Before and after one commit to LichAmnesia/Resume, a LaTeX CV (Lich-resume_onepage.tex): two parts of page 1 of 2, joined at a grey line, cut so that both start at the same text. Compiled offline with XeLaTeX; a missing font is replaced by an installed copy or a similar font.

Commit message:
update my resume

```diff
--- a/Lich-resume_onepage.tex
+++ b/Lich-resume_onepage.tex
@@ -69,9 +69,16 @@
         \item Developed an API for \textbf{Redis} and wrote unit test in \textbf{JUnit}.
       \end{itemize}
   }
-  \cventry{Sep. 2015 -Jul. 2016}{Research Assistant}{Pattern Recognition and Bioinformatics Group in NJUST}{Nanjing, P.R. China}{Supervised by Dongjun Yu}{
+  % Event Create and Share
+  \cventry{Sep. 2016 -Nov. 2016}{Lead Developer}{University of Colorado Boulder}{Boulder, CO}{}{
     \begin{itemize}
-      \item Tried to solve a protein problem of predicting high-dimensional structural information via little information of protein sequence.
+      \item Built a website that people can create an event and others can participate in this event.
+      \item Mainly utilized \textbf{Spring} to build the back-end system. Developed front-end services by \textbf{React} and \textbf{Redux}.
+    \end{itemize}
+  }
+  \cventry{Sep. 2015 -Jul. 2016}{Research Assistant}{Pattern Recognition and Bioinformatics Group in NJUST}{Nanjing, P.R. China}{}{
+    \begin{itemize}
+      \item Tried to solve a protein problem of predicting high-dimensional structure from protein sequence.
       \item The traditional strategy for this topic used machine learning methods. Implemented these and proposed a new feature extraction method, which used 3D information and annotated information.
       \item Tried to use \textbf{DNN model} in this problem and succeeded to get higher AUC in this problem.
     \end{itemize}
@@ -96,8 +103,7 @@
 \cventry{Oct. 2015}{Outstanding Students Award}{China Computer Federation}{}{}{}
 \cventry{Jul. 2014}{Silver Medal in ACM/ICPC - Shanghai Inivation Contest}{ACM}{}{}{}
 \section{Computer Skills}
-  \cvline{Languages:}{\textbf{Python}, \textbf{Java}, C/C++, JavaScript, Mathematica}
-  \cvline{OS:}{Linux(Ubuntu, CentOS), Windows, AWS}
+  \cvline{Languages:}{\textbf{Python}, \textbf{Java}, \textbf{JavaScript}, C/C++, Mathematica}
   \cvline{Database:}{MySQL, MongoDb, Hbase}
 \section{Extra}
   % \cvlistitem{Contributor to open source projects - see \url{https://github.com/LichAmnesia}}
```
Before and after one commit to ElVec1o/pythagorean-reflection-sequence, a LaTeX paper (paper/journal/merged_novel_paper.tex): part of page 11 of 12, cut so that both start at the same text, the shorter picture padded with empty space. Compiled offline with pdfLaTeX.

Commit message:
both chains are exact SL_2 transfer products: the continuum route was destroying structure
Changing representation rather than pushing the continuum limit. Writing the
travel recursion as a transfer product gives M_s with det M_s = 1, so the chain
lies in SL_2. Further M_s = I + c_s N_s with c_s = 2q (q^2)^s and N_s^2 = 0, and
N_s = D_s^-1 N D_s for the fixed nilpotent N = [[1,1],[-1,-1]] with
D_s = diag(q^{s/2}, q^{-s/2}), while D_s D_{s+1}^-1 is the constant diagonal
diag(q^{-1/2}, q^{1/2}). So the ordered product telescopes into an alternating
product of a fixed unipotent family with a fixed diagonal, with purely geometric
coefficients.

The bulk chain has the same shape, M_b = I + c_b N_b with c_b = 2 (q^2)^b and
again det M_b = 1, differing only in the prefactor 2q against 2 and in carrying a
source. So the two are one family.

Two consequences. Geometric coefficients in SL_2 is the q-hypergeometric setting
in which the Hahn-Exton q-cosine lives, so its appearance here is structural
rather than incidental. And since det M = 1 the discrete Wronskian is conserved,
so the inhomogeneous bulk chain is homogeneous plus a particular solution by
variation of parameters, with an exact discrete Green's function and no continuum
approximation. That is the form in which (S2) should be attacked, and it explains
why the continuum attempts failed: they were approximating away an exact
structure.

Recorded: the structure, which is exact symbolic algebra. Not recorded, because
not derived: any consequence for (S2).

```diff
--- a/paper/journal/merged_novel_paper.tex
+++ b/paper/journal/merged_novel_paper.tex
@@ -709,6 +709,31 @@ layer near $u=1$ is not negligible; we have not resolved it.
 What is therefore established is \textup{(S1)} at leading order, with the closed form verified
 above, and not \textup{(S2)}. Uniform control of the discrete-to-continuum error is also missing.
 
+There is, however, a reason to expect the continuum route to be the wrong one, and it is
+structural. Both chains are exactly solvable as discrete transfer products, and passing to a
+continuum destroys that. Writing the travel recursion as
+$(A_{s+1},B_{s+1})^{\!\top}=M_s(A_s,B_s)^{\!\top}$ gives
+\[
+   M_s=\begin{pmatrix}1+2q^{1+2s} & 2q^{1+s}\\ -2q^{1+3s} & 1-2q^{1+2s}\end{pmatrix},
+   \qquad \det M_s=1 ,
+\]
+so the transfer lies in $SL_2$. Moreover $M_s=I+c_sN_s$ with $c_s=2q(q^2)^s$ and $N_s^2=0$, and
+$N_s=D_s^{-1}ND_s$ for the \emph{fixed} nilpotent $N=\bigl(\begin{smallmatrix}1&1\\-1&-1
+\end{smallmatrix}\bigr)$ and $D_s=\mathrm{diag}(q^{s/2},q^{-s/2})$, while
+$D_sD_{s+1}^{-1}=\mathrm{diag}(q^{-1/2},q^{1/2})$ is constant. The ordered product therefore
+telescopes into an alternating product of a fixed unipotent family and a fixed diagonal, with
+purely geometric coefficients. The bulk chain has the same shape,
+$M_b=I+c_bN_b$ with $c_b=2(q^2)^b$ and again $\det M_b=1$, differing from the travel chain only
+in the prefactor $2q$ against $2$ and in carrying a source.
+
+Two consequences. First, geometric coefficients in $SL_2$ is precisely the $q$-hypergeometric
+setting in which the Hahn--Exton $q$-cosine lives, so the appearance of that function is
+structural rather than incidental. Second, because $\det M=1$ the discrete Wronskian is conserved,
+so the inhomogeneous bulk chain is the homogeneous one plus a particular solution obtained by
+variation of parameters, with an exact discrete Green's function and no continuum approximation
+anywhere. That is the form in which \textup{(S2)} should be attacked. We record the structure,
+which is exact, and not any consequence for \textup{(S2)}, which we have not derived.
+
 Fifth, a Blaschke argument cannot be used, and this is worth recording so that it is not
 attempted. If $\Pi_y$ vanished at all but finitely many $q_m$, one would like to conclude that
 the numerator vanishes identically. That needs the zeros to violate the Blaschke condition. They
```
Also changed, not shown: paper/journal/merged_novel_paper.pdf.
════════
DESCRIPTION OF THE TASK:
If a line of the listing above holds the string "discrete", copy it.

PROBLEM SOLUTION:
rather than incidental. And since det M = 1 the discrete Wronskian is conserved,
variation of parameters, with an exact discrete Green's function and no continuum
 above, and not \textup{(S2)}. Uniform control of the discrete-to-continuum error is also missing.
+structural. Both chains are exactly solvable as discrete transfer products, and passing to a
+structural rather than incidental. Second, because $\det M=1$ the discrete Wronskian is conserved,
+variation of parameters, with an exact discrete Green's function and no continuum approximation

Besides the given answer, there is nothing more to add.